International pressure on Moammar Gadhafi to end his crackdown on opponents escalated Monday as his loyalists fought rebels holding a city near the capital and his warplanes bombed an ammunition depot in the east.
The U.S. moved naval and air forces closer to Libya and said all options were open, including the use of warplanes to patrol the North African nation’s skies.
France said it would fly aid to the opposition-controlled eastern half of the country. The European Union imposed an arms embargo and other sanctions, following the lead of the U.S. and the U.N. The EU was also considering the creation of a no-fly zone over Libya. And the U.S. and Europe were freezing billions in Libya’s foreign assets.
“Gadhafi has lost the legitimacy to govern, and it is time for him to go without further violence or delay,” U.S. Secretary of State Hillary Rodham Clinton said. “No option is off the table. That of course includes a no-fly zone.”
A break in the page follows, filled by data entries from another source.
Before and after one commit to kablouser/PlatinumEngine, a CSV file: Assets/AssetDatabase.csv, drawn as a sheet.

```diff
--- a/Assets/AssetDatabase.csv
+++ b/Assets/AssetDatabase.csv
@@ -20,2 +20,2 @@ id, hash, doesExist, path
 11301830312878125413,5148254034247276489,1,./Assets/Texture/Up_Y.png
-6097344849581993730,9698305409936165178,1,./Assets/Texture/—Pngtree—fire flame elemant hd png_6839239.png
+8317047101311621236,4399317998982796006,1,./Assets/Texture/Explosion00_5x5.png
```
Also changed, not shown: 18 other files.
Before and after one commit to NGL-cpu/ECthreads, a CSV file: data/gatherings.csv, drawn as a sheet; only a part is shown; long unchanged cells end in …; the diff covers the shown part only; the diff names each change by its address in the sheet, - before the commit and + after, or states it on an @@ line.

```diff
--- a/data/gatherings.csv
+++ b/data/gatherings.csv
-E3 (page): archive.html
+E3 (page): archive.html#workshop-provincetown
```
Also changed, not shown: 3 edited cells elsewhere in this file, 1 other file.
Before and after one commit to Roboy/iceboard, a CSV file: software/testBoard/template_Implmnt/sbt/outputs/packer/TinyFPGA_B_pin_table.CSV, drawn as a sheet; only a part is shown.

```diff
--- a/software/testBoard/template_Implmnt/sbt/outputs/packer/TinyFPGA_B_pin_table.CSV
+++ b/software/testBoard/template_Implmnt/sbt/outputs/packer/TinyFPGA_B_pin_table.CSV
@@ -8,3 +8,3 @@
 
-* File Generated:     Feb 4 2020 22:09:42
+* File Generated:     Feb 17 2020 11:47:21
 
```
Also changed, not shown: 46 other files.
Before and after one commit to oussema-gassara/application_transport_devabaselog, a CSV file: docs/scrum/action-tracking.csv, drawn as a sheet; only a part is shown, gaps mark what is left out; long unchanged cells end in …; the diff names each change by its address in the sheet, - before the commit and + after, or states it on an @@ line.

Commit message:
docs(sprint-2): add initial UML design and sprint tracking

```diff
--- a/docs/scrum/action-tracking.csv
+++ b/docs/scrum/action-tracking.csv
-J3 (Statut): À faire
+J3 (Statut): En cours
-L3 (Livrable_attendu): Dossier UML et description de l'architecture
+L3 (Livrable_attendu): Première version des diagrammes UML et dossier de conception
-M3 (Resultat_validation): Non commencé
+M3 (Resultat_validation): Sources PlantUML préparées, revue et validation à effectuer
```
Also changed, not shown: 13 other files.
Gadhafi, who in the past two weeks has launched the most brutal crackdown of any Arab regime facing a wave of popular uprisings, laughed off a question from ABC News about whether he would step down as the Obama administration demands.